▶ Provided information
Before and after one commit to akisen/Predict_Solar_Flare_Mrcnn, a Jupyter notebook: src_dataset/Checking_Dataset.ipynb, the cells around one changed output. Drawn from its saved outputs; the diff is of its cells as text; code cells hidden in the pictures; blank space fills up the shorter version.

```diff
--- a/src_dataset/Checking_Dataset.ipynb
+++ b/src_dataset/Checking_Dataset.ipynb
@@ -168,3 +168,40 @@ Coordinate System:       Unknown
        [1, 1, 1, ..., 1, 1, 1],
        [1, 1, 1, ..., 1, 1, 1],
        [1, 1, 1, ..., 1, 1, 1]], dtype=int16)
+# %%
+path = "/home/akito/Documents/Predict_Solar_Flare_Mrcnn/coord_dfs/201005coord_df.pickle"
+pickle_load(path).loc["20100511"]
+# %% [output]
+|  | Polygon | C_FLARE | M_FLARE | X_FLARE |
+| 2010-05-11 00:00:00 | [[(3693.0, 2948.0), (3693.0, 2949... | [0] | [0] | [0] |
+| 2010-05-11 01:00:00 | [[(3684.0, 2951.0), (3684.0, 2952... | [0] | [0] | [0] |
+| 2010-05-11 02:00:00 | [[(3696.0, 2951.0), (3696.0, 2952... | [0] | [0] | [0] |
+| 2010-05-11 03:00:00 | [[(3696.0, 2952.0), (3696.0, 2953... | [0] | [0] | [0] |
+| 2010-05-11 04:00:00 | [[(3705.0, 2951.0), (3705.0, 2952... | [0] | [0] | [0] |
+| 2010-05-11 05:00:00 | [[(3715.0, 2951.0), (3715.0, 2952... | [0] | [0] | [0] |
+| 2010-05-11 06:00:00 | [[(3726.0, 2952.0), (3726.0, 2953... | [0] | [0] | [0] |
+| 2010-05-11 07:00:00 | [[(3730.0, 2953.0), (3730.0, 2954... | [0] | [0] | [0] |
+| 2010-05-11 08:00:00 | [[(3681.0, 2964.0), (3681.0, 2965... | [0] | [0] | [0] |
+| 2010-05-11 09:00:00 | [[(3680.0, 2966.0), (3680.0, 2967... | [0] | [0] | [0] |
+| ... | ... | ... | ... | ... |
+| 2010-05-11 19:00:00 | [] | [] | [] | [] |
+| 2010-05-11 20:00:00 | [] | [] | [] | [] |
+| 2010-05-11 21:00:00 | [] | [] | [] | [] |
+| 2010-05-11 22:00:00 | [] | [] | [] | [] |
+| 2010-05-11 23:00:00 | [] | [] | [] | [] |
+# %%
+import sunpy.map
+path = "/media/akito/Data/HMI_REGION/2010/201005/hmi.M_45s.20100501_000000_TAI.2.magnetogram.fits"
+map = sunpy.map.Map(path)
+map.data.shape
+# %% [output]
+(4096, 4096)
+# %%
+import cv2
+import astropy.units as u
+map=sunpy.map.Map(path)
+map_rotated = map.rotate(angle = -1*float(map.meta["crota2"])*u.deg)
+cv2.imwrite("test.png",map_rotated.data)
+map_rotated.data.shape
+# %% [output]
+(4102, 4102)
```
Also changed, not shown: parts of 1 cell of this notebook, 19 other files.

▶ Task instructions
Filter the preceding entries down to the lines with "notebook".

▶ Finished task
Before and after one commit to akisen/Predict_Solar_Flare_Mrcnn, a Jupyter notebook: src_dataset/Checking_Dataset.ipynb, the cells around one changed output. Drawn from its saved outputs; the diff is of its cells as text; code cells hidden in the pictures; blank space fills up the shorter version.
Also changed, not shown: parts of 1 cell of this notebook, 19 other files.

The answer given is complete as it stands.